[QODLink]
Central & South Asia
Korean officials to meet Taliban
The meeting comes after days of stalled talks on the safe release of 21 hostages.
Last Modified: 10 Aug 2007 13:41 GMT
Taliban says it will not kill any more of the hostages before the face-to-face meeting with officials [AFP]

South Korean officials in Afghanistan have fixed a meeting with the Taliban, aimed at securing the release of 21 hostages held by the group.
 
"We know that the South Korean delegation that has been in Afghanistan will meet face-to-face with the Taliban within just a few hours," Al Jazeera's Melissa Chan said on Friday.
The Taliban says it will not kill any more of the hostages before a face-to-face meeting is held with South Korean delegates.
 
"Until we sit for face-to-face negotiations with the Koreans, we have no plans to kill any Korean hostages," Qari Yousef Ahmadi, a Taliban spokesman, said.

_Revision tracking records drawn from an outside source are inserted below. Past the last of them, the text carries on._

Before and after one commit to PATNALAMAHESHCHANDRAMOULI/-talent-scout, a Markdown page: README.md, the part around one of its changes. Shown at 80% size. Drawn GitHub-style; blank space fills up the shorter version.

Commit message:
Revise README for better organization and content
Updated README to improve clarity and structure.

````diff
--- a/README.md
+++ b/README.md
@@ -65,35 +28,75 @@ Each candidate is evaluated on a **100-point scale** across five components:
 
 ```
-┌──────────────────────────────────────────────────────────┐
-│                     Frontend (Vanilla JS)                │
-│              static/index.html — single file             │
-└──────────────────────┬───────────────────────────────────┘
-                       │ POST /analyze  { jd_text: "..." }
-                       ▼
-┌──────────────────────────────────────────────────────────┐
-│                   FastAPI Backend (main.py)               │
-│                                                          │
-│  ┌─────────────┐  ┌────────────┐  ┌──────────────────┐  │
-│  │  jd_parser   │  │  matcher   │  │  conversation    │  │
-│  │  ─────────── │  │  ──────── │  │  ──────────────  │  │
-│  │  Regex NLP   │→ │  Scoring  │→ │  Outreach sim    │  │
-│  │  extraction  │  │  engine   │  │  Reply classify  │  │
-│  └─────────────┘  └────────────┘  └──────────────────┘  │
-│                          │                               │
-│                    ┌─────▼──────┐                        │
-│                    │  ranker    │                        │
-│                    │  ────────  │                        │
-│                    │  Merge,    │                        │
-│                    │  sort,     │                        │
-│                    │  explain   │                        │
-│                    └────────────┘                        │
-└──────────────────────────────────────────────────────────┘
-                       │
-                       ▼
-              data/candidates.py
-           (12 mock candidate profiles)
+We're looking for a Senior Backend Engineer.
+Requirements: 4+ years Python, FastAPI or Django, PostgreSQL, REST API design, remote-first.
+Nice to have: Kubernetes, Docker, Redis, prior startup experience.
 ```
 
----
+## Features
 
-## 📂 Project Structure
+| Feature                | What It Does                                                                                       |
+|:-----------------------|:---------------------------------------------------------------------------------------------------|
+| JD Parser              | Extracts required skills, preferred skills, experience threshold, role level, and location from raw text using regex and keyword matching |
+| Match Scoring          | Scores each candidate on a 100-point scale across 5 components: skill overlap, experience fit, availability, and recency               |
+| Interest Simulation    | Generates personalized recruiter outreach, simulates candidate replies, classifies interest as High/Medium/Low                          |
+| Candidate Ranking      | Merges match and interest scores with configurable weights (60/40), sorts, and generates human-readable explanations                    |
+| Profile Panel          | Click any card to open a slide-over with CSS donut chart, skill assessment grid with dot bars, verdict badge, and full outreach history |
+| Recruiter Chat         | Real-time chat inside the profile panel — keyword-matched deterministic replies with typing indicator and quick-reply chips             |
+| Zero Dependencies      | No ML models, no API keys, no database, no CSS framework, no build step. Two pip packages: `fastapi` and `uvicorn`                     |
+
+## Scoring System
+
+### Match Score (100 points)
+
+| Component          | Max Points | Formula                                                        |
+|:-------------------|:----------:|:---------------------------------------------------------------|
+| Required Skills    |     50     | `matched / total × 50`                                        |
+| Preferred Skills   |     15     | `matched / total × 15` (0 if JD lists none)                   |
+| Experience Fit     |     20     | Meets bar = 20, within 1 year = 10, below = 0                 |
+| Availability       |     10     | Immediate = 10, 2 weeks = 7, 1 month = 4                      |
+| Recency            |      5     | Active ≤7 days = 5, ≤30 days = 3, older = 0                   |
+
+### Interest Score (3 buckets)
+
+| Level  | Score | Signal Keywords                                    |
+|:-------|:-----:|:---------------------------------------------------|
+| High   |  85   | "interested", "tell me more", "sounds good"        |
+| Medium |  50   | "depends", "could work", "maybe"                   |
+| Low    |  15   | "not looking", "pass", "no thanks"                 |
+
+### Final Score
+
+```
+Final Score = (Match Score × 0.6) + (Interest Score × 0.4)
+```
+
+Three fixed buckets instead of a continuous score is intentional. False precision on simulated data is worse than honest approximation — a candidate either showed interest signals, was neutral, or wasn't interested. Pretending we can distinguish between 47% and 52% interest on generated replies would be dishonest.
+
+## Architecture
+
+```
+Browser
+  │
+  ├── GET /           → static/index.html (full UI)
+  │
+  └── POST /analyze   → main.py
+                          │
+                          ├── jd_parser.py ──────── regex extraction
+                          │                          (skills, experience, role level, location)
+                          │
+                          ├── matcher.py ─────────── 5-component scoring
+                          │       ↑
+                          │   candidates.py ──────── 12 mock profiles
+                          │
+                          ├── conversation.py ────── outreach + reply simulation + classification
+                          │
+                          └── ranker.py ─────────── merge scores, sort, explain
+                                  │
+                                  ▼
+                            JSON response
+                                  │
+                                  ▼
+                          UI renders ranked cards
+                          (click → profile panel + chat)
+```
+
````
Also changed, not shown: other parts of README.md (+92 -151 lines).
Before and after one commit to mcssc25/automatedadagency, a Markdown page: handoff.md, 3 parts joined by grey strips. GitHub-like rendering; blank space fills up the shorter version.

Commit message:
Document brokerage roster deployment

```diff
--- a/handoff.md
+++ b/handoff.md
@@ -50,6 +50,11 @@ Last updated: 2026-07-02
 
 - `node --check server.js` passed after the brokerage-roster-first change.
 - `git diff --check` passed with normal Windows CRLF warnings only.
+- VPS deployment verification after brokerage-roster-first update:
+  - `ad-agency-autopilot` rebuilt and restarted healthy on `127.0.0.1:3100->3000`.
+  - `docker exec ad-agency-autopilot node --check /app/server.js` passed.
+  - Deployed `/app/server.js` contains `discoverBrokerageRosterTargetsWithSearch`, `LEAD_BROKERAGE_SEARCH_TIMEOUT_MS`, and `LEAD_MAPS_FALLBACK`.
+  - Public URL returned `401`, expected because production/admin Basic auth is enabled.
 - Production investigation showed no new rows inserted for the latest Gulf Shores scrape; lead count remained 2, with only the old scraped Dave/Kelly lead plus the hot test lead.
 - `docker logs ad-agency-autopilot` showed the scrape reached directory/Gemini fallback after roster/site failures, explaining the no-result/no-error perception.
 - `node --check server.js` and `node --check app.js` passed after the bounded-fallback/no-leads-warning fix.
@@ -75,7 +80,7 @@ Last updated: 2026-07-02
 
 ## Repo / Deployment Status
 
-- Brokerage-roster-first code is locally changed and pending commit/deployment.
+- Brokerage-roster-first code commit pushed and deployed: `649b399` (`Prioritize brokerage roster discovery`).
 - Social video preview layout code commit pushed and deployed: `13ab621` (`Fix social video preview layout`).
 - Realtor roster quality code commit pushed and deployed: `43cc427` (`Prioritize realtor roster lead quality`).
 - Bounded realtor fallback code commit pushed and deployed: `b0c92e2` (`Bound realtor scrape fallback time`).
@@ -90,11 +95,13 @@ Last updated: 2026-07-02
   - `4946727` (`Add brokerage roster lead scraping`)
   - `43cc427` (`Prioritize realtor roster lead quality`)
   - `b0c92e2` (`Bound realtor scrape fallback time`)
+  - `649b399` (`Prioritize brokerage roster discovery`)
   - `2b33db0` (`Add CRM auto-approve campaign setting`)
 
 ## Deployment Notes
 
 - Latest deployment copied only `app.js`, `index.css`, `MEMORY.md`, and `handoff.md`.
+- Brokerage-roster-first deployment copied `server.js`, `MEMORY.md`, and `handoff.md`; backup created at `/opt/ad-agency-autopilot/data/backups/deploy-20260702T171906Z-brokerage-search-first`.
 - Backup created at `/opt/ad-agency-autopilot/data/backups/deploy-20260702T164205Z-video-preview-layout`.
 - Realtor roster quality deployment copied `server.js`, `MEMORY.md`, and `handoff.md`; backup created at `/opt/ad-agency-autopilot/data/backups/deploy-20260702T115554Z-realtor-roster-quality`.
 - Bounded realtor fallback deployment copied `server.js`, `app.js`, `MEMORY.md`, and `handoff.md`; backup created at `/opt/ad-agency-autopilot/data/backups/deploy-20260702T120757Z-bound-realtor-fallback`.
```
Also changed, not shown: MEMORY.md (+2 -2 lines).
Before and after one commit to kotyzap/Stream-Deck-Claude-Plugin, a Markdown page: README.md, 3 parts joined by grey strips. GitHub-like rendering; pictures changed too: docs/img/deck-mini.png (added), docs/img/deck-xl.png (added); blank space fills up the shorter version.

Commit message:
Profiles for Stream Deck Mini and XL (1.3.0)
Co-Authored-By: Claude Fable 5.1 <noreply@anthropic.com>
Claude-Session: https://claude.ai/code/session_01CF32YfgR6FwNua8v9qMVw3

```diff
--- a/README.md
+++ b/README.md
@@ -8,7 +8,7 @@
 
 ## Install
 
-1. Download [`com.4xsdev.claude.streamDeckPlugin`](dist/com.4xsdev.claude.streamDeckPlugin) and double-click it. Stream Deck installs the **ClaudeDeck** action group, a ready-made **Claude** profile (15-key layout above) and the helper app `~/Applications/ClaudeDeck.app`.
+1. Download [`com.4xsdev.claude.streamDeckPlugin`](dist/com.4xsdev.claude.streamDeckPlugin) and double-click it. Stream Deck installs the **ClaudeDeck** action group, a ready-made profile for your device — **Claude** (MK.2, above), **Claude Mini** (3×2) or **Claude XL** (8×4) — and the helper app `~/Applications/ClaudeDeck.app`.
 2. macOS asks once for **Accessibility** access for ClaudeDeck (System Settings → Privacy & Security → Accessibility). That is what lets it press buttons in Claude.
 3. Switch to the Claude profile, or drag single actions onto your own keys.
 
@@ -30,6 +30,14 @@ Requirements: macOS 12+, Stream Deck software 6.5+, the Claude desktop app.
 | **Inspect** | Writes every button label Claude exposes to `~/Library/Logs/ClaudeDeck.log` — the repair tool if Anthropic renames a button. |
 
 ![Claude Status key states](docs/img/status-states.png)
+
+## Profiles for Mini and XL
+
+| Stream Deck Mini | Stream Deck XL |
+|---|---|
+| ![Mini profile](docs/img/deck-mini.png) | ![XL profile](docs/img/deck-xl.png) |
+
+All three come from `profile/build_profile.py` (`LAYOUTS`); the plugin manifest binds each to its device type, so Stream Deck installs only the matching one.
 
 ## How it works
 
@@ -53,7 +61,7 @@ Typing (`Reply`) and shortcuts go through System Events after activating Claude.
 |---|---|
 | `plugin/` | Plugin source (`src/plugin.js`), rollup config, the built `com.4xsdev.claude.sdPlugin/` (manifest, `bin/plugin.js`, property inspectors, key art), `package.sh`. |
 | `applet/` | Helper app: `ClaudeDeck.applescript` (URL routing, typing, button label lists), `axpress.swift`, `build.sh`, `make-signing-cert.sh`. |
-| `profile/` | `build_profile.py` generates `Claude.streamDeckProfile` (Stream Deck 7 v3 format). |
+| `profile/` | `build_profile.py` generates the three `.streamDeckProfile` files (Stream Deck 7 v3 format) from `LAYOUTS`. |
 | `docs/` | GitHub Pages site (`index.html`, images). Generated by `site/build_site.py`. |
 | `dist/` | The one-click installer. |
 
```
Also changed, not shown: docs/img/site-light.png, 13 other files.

Your Views

"These missionaries were warned not to come to Afghanistan as it was a warzone"

Rob, Birmingham, UK

 
Send us your views

Chan said the meeting comes after days of stalled negotiations on the safe release of the hostages.

"Both sides have mutually guaranteed safety – [the meeting will be held] in an undisclosed location," she says.

The 23 South Koreans, who were working as health aid volunteers, were abducted on July 19 in the Qarabagh district of Ghazni province as they travelled by bus from Kabul to the southern city of Kandahar.
 
Two male hostages have been executed by the Taliban. Sixteen of the captives are women.

Aid pullout

South Korea's government has called for its aid organisations to leave Afghanistan by the end of the month, citing safety reasons, a South Korean embassy official said on condition of anonymity.

The measure comes after the government banned its citizens from traveling to Afghanistan last month.

South Korean authorities will decide whether they can return to the country after "the situation settles down," the official added.

Ahmadi said the departure of South Korean aid workers would move forward negotiations with the Taliban.

"The pulling out of Korean aid workers will have an effect on our negotiation process because pulling out of Koreans from Afghanistan is part of our demand. It will have a positive effect," he said.

Cha Sung-min, a spokesman for the hostages' families in South Korea, said the mothers of several female hostages will travel to Dubai next week to seek help from the Arab world.

"The reason why we are sending women, especially mothers, to Dubai is that Islamic culture has more sympathy for women," he said.

Source:
Al Jazeera and agencies
Topics in this article
People
Country
Organisation
Featured on Al Jazeera
Italy struggles to deal with growing flood of migrants willing to risk their lives to reach the nearest European shores.
Israel's Operation Protective Edge is the third major offensive on the Gaza Strip in six years.
Muslims and Arabs in the US say they face discrimination in many areas of life, 13 years after the 9/11 attacks.
At one UN site alone, approximately four children below the age of five are dying each day.
Featured
Critics claim a vaguely worded secrecy law gives the Japanese government sweeping powers.
A new book looks at Himalayan nation's decades of political change and difficult transition from monarchy to democracy.
The Church of Christ built a $200m megachurch while analysts say members vote in a block.
US state is first to issue comprehensive draft regulations for the online currency, but critics say they are onerous.
Survivors of Shujayea bombardment recount horror tales amid frantic search for lost family members.
join our mailing list